James Hrynyshyn, a science journalist, pointed out on the Class M blog that a recent climate research graph was poorly designed.
The paper, Drought-Induced Reduction in Global Terrestrial Net Primary Production from 2000 Through 2009, demonstrated that anomalous CO2 and anomalous NPP (net primary production, described by Robert Simmon of NASA’s Earth Observatory as “a measure of the amount of carbon a plant takes from the atmosphere and uses to grow”) were negatively correlated. In other words, not only was increased CO2 not acting as “plant food,” it was undermining NPP overall.
In order to demonstrate just how strong this correlation was, the researchers inverted CO2 emissions on their graph:
As Hrynyshyn pointed out, this could readily lead to misunderstanding by non-scientists (or the occasional absent-minded scientist) to appear as though the CO2 anomaly was positively correlated to the NPP anomaly, instead of the opposite. That would be a significant misunderstanding, and in a politically controversial area such as climate change, a serious problem.
Robert Simmon, of NASA’s Earth Observatory, provided an alternative graph, clearly demonstrating the negative correlation:
But if I understand this correctly, the original graph had a useful purpose, it just went about it poorly. The point of the original graph was not to mislead about the positive/negative aspect of the correlation, but to demonstrate the strong level of correlation. This is a useful visualization in the right context, you just can’t do it by itself.
So why not add a third line? Something which showed the actual anomalous NPP and CO2 numbers with differently colored solid lines, as shown in the 2nd version, and added a clearly different third line (perhaps dotted, but in the same color as the CO2 to associate them), labeled CO2 (Inverted to demonstrate absolute correlation).
If you show the actual numbers clearly, then equally clearly distinguish the inversion, you can make both points without misleading, or allowing your graph to be misused.
Note: I commented this suggestion to the Earth Observatory post, and David Powell, another commentator, expressed concern the line could still be misunderstood. Powell wrote, “people would assume that a third line meant a third set of data and not just the same data plotted differently.” To show how I think it’s possible to avoid that, I created this example, which I think clearly distinguishes the inversion from the actual data.

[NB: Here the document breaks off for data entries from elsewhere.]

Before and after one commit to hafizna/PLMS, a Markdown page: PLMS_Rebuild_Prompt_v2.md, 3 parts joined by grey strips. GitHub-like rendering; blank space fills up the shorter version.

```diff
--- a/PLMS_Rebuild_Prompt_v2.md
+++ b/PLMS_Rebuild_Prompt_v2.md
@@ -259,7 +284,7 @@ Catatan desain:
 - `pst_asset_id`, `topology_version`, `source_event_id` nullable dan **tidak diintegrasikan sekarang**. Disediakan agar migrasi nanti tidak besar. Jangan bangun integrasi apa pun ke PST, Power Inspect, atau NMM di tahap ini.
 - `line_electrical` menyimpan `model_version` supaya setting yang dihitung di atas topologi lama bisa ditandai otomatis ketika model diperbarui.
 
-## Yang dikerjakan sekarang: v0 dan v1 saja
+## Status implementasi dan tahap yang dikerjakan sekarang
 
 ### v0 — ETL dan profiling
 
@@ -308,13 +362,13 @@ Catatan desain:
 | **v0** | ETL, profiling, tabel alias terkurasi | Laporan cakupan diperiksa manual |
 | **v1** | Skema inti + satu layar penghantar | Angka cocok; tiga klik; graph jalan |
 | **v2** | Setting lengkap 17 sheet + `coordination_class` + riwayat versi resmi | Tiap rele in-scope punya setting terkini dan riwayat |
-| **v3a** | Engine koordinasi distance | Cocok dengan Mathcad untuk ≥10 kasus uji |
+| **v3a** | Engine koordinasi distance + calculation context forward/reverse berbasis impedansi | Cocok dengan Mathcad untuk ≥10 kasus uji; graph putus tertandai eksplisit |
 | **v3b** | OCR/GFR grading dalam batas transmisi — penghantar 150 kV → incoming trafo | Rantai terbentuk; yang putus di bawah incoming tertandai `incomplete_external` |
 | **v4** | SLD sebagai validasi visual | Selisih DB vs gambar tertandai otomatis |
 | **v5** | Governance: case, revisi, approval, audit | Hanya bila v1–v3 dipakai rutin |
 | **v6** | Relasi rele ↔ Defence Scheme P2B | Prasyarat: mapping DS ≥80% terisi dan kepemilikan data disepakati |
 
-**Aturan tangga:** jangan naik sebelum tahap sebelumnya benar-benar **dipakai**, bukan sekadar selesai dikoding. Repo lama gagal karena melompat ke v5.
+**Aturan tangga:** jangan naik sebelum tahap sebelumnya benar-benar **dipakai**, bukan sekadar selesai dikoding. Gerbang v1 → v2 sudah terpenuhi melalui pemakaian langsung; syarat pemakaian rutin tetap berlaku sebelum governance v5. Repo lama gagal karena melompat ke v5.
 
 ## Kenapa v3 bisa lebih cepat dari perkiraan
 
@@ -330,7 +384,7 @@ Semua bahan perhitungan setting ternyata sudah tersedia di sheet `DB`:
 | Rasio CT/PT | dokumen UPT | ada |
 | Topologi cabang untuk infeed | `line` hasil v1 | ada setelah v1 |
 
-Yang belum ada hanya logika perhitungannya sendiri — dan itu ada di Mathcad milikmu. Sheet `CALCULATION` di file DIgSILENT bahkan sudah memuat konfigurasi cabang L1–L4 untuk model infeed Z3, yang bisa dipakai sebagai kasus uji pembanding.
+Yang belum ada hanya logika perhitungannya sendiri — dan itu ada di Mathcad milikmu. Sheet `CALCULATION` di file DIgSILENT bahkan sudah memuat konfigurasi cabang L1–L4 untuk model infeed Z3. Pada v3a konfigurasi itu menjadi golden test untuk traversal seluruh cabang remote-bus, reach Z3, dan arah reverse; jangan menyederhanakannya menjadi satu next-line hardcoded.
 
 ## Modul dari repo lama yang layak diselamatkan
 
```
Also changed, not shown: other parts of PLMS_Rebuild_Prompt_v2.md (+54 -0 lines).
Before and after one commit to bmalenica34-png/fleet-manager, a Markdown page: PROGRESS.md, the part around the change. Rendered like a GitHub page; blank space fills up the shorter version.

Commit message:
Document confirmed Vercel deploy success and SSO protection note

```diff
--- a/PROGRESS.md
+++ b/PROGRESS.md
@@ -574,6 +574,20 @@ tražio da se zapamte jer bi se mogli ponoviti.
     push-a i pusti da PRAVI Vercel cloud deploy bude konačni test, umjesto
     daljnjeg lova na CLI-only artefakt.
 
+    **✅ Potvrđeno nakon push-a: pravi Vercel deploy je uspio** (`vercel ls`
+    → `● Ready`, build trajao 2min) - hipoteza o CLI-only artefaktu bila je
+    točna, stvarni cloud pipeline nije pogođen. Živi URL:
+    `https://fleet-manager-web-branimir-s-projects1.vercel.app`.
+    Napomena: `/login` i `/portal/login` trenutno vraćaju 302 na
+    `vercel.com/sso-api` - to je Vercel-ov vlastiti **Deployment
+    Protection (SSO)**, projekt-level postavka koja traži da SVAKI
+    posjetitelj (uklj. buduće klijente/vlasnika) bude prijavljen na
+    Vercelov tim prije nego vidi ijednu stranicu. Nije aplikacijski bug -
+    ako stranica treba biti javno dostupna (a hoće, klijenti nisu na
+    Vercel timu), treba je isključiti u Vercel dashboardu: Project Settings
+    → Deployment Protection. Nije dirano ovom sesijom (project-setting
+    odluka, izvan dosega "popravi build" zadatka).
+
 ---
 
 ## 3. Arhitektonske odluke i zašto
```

- Zhao, M. and S. Running, Drought-Induced Reduction in Global Terrestrial Net Primary Production from 2000 Through 2009, Science, 20 August 2010: Vol. 329. no. 5994, pp. 940 – 943. DOI: 10.1126/science.1192666
- Hrynyshyn, J., Worst graph ever, Class M, scienceblogs.com, 24 August 2010
- Simmon, R., Worst Graph Ever?, Earth Observatory blog, NASA, 25 August 2010